• _Data supplied_
--- START ---

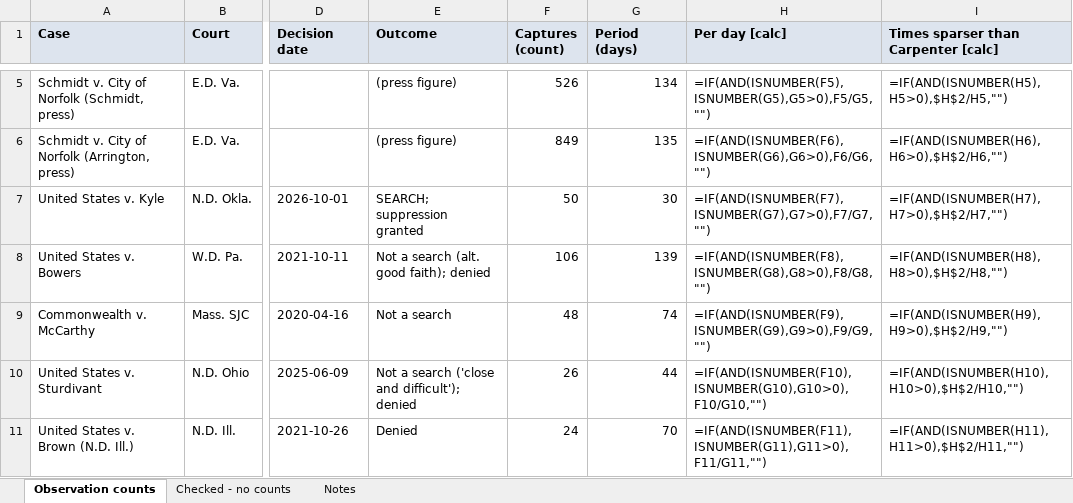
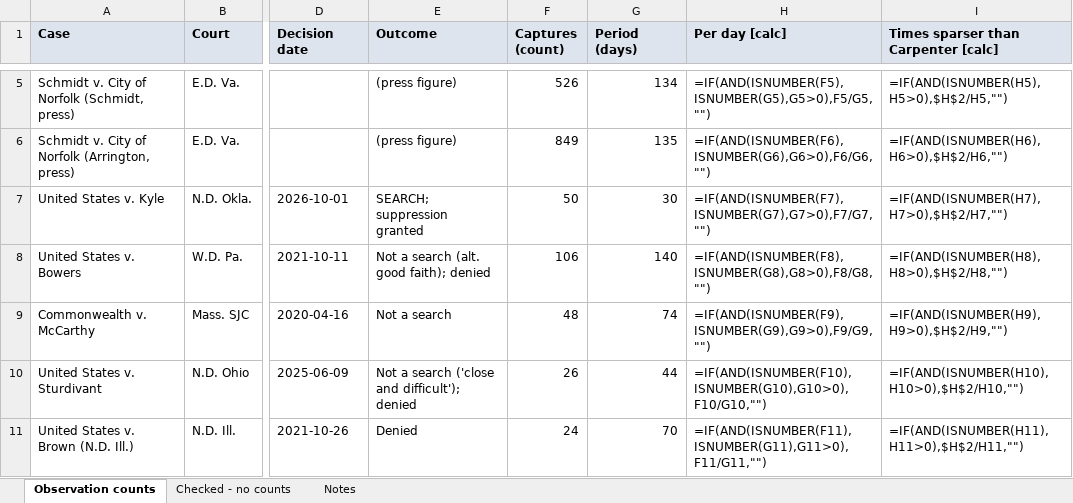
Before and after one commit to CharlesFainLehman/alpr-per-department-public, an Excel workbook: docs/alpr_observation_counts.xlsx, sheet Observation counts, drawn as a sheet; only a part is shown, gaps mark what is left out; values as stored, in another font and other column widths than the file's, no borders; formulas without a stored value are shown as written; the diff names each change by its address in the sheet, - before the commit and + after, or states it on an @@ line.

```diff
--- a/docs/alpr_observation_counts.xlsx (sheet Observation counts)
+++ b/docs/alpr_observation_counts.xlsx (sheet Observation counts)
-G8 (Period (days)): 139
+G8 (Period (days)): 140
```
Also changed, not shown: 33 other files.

--- END ---

• _Task statement_
Please repeat the records above exactly, omitting any pictures they contain.

• _Exercise result_
Before and after one commit to CharlesFainLehman/alpr-per-department-public, an Excel workbook: docs/alpr_observation_counts.xlsx, sheet Observation counts, drawn as a sheet; only a part is shown, gaps mark what is left out; values as stored, in another font and other column widths than the file's, no borders; formulas without a stored value are shown as written; the diff names each change by its address in the sheet, - before the commit and + after, or states it on an @@ line.

```diff
--- a/docs/alpr_observation_counts.xlsx (sheet Observation counts)
+++ b/docs/alpr_observation_counts.xlsx (sheet Observation counts)
-G8 (Period (days)): 139
+G8 (Period (days)): 140
```
Also changed, not shown: 33 other files.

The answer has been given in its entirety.